Pelvic pain after hysterectomy for endometriosis may not significantly differ based on ovarian conservation status.
- Although the addition of bilateral oophorectomy resulted in a lower reoperation rate compared to hysterectomy, there was little difference between the groups for the secondary outcomes such as physician visits for endometriosis and pelvic pain, opioid or hormonal suppression medication usage.
- Persistent pelvic pain after hysterectomy for endometriosis may not differ significantly based on ovarian conservation status.
What's done here:
- This is a population-based retrospective cohort study including 4489 patients, who underwent hysterectomy for endometriosis between 2001 to 2016.
- Patients are classified by hysterectomy alone, hysterectomy with unilateral salpingo-oophorectomy, or hysterectomy with bilateral salpingo-oophorectomy.
- The reoperation rate was the primary outcome, and the physician visits for endometriosis and pelvic pain, the use of postoperative prescriptions such as opioids, hormones, and hormonal suppression were also measured.
- The reoperation rate was low across all groups, 89,5% of the patients had not been reoperated at the end of the follow-up (median 10 years).
- Patients who underwent hysterectomy with bilateral salpingo-oophorectomy had a lower reoperation rate when compared to other cohorts.
- Hysterectomy with a unilateral salpingo-oophorectomy cohort had slightly higher rates of use of hormonal suppressive when compared to the other two cohorts.
- All groups had similar rates of physician visits for endometriosis or pelvic pain and the number of days of opioid prescriptions.
Some surgeons prefer empiric bilateral salpingo-oophorectomy during the hysterectomy of women with endometriosis based on the knowledge that endometriosis is stimulated by endogenous estrogens, as leaving the ovaries in situ may increase the possibility of endometriosis recurrence and pelvic pain. However, the cause of pelvic pain is multifactorial and complex to deal with.
A rather low reoperation rate was reported in hysterectomy with bilateral oophorectomy compared to the operation with preserved ovaries. On the other hand, after oophorectomy, premature surgical menopause occurs and the risk of cardiovascular events, osteoporosis, and even premature mortality risks may arise. These risks could be partially attenuated with the use of hormonal replacement therapy.

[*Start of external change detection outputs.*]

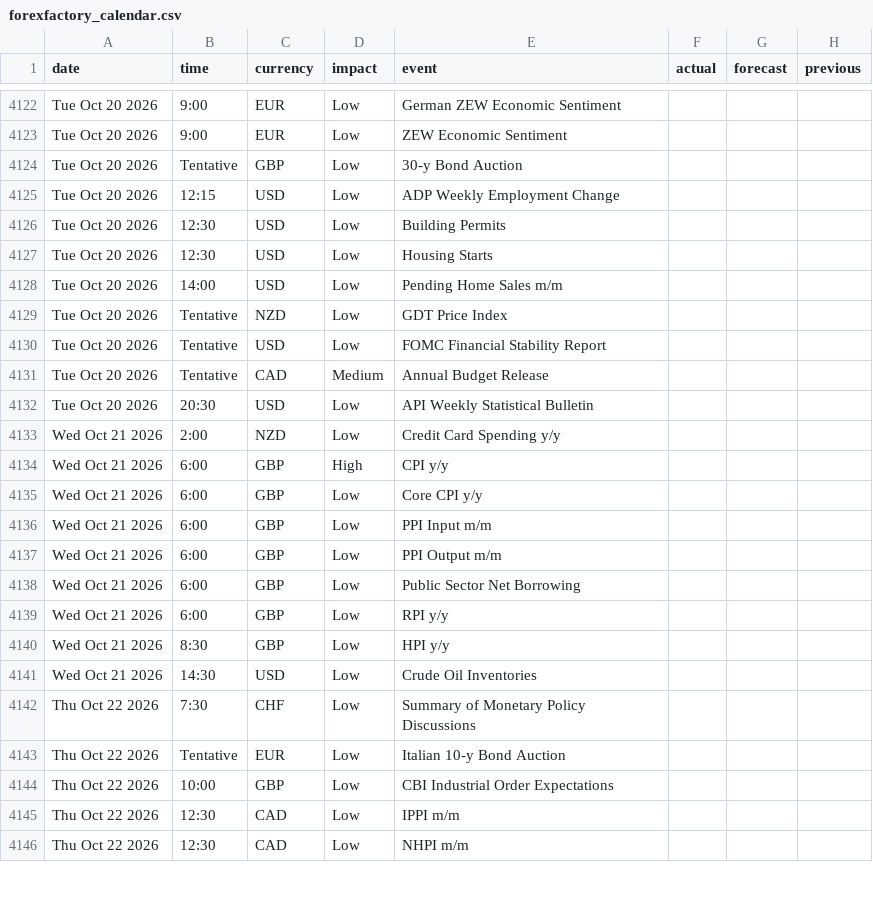
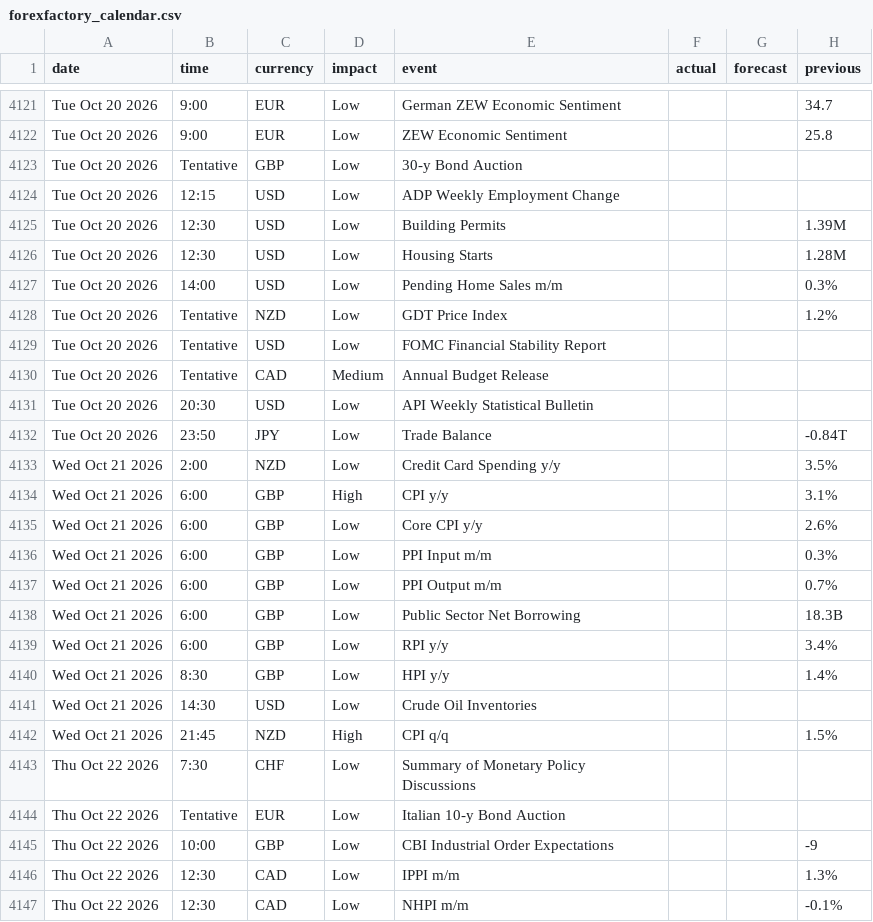
Before and after one commit to janickfarrell/forfac, a CSV file: forexfactory_calendar.csv, drawn as a sheet; only a part is shown, gaps mark what is left out; addresses are those after the commit; the diff covers the shown part only; the diff names each change by its address in the sheet, - before the commit and + after, or states it on an @@ line.

```diff
--- a/forexfactory_calendar.csv
+++ b/forexfactory_calendar.csv
-H4121 (previous): (empty)
+H4121 (previous): 34.7
-H4122 (previous): (empty)
+H4122 (previous): 25.8
-H4125 (previous): (empty)
+H4125 (previous): 1.39M
-H4126 (previous): (empty)
+H4126 (previous): 1.28M
-H4127 (previous): (empty)
+H4127 (previous): 0.3%
-H4128 (previous): (empty)
+H4128 (previous): 1.2%
+row 4132: Tue Oct 20 2026 | 23:50 | JPY | Low | Trade Balance |  |  | -0.84T
-H4133 (previous): (empty)
+H4133 (previous): 3.5%
-H4134 (previous): (empty)
+H4134 (previous): 3.1%
-H4135 (previous): (empty)
+H4135 (previous): 2.6%
-H4136 (previous): (empty)
+H4136 (previous): 0.3%
-H4137 (previous): (empty)
+H4137 (previous): 0.7%
-H4138 (previous): (empty)
+H4138 (previous): 18.3B
-H4139 (previous): (empty)
+H4139 (previous): 3.4%
-H4140 (previous): (empty)
+H4140 (previous): 1.4%
+row 4142: Wed Oct 21 2026 | 21:45 | NZD | High | CPI q/q |  |  | 1.5%
-H4145 (previous): (empty)
+H4145 (previous): -9
-H4146 (previous): (empty)
+H4146 (previous): 1.3%
-H4147 (previous): (empty)
+H4147 (previous): -0.1%
```
Also changed, not shown: 1 added row, 3 removed rows and 43 edited cells elsewhere in this file.
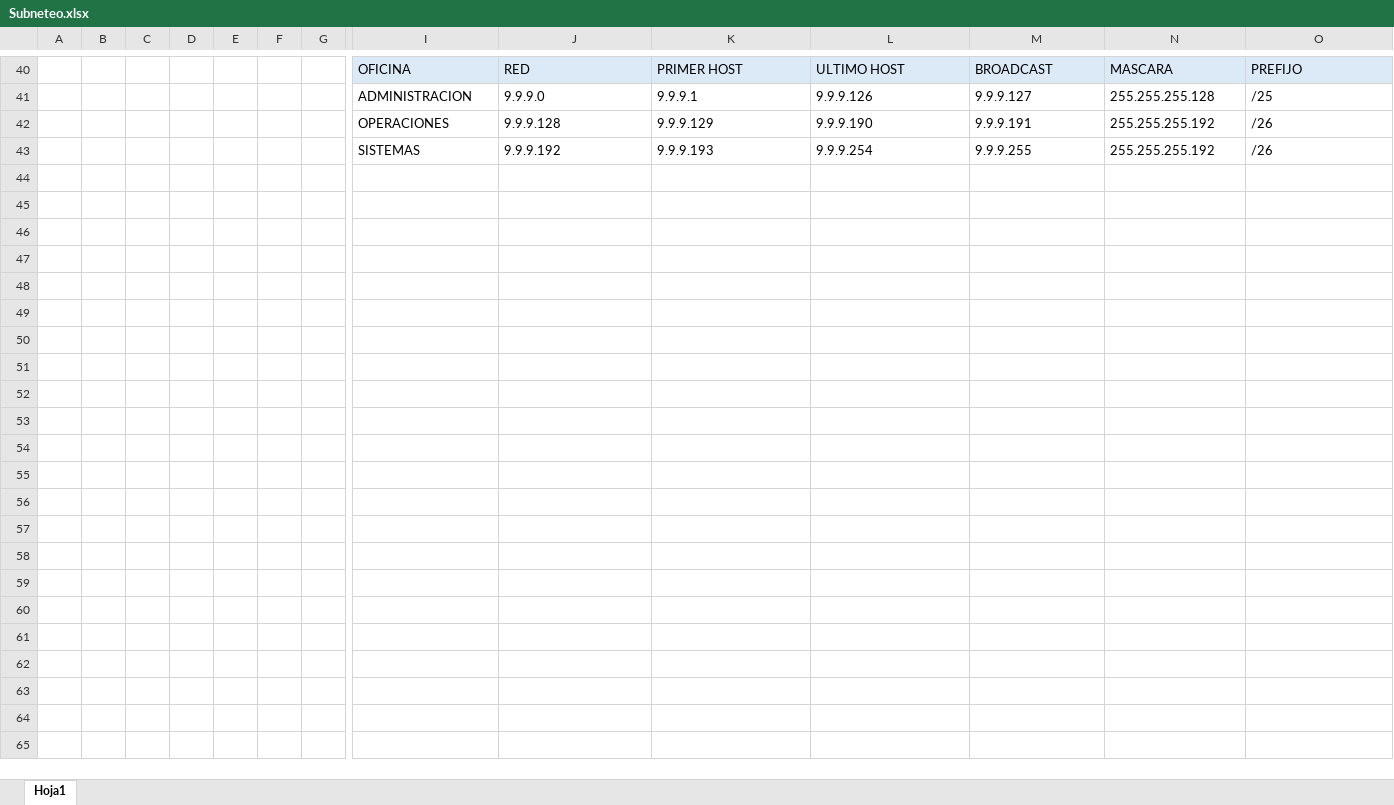
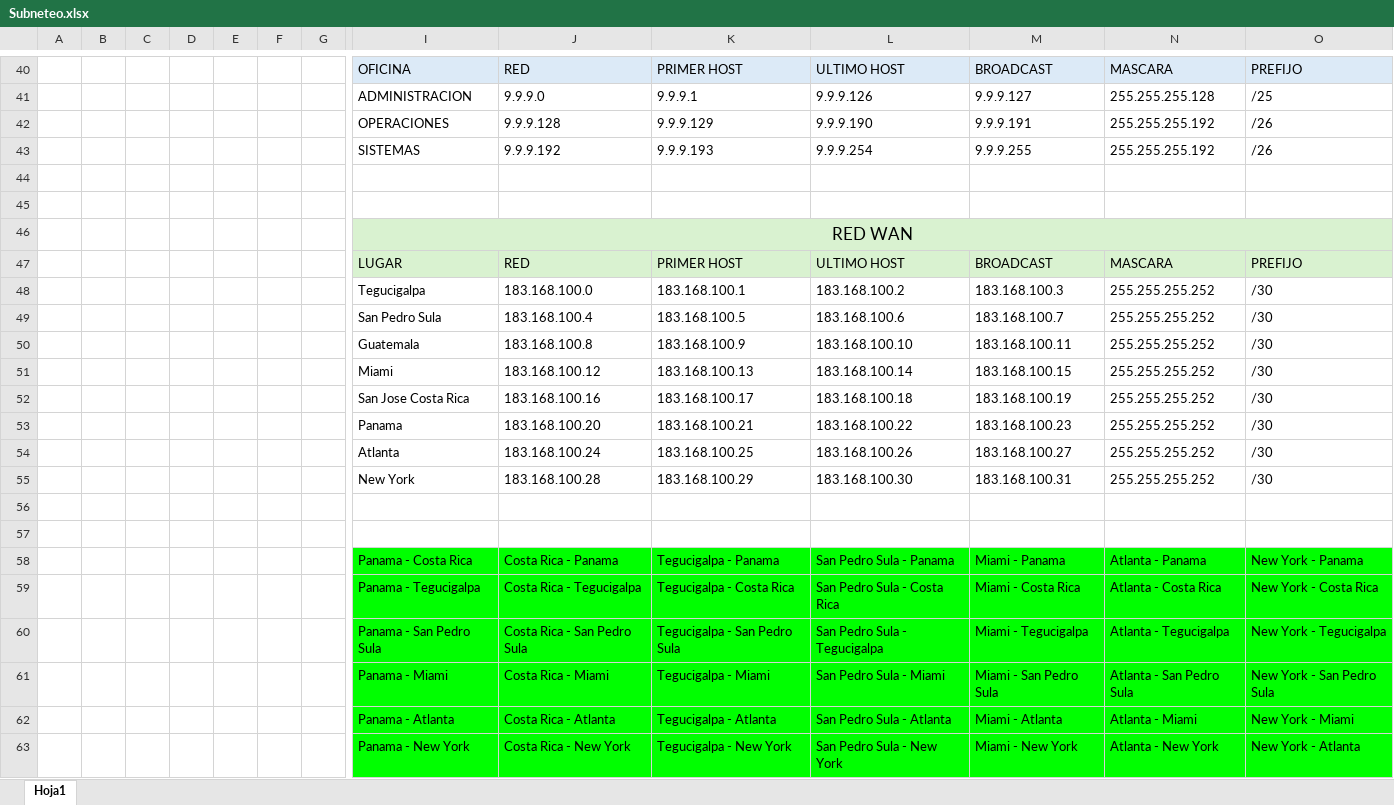
Before and after one commit to JJBR2662/Proyecto_IntroRedes_Grupo3, an Excel workbook: Subneteo.xlsx, sheet Hoja1, drawn as a sheet; only a part is shown, gaps mark what is left out; values as stored, in another font and other column widths than the file's, no borders; charts and pictures not drawn; rows hold the shown columns only; the diff names each change by its address in the sheet, - before the commit and + after, or states it on an @@ line.

Commit message:
Ruteo estatico sin contar guatemala

```diff
--- a/Subneteo.xlsx (sheet Hoja1)
+++ b/Subneteo.xlsx (sheet Hoja1)
+row 44: (empty)
+row 45: (empty)
+row 46:  |  |  |  |  |  |  | RED WAN
+row 47:  |  |  |  |  |  |  | LUGAR | RED | PRIMER HOST | ULTIMO HOST | BROADCAST | MASCARA | PREFIJO
+row 48:  |  |  |  |  |  |  | Tegucigalpa | 183.168.100.0 | 183.168.100.1 | 183.168.100.2 | 183.168.100.3 | 255.255.255.252 | /30
+row 49:  |  |  |  |  |  |  | San Pedro Sula | 183.168.100.4 | 183.168.100.5 | 183.168.100.6 | 183.168.100.7 | 255.255.255.252 | /30
+row 50:  |  |  |  |  |  |  | Guatemala | 183.168.100.8 | 183.168.100.9 | 183.168.100.10 | 183.168.100.11 | 255.255.255.252 | /30
+row 51:  |  |  |  |  |  |  | Miami | 183.168.100.12 | 183.168.100.13 | 183.168.100.14 | 183.168.100.15 | 255.255.255.252 | /30
+row 52:  |  |  |  |  |  |  | San Jose Costa Rica | 183.168.100.16 | 183.168.100.17 | 183.168.100.18 | 183.168.100.19 | 255.255.255.252 | /30
+row 53:  |  |  |  |  |  |  | Panama | 183.168.100.20 | 183.168.100.21 | 183.168.100.22 | 183.168.100.23 | 255.255.255.252 | /30
+row 54:  |  |  |  |  |  |  | Atlanta | 183.168.100.24 | 183.168.100.25 | 183.168.100.26 | 183.168.100.27 | 255.255.255.252 | /30
+row 55:  |  |  |  |  |  |  | New York | 183.168.100.28 | 183.168.100.29 | 183.168.100.30 | 183.168.100.31 | 255.255.255.252 | /30
+row 56: (empty)
+row 57: (empty)
+row 58:  |  |  |  |  |  |  | Panama - Costa Rica | Costa Rica - Panama | Tegucigalpa - Panama | San Pedro Sula - Panama | Miami - Panama | Atlanta - Panama | New York - Panama
+row 59:  |  |  |  |  |  |  | Panama - Tegucigalpa | Costa Rica - Tegucigalpa | Tegucigalpa - Costa Rica | San Pedro Sula - Costa Rica | Miami - Costa Rica | Atlanta - Costa Rica | New York - Costa Rica
+row 60:  |  |  |  |  |  |  | Panama - San Pedro Sula | Costa Rica - San Pedro Sula | Tegucigalpa - San Pedro Sula | San Pedro Sula - Tegucigalpa | Miami - Tegucigalpa | Atlanta - Tegucigalpa | New York - Tegucigalpa
+row 61:  |  |  |  |  |  |  | Panama - Miami | Costa Rica - Miami | Tegucigalpa - Miami | San Pedro Sula - Miami | Miami - San Pedro Sula | Atlanta - San Pedro Sula | New York - San Pedro Sula
+row 62:  |  |  |  |  |  |  | Panama - Atlanta | Costa Rica - Atlanta | Tegucigalpa - Atlanta | San Pedro Sula - Atlanta | Miami - Atlanta | Atlanta - Miami | New York - Miami
+row 63:  |  |  |  |  |  |  | Panama - New York | Costa Rica - New York | Tegucigalpa - New York | San Pedro Sula - New York | Miami - New York | Atlanta - New York | New York - Atlanta
```
Also changed, not shown: charts or pictures, 1 other file.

To compare the outcomes of hysterectomies with or without ovaries during endometriosis surgery, Long et al. from the Department of Gynecology and Obstetrics of the University of British Colombia, Vancouver, Canada, evaluated 4489 women based on the reoperation rate and the physician visits after 3-12 months and 1-5 years.
Although the patients who underwent hysterectomy with bilateral salpingo-oophorectomy had a lower reoperation rate when compared to other cohorts, the authors reported a low and almost similar reoperation rate in all cohorts. The indication for reoperation of patients with conservated ovaries was most commonly adhesiolysis and oophorectomy.
The authors concluded about the need for more studies on comparing the hysterectomy outcomes of patients with or without the conservation of ovaries.
This interesting article was recently published in the "American Journal of Obstetrics and Gynecology".
Research Source: https://pubmed.ncbi.nlm.nih.gov/36029832/
hysterectomy oopherectomy reoperation pain management pelvic pain opioids hormon replacement therapy hormonal supression endometriosis.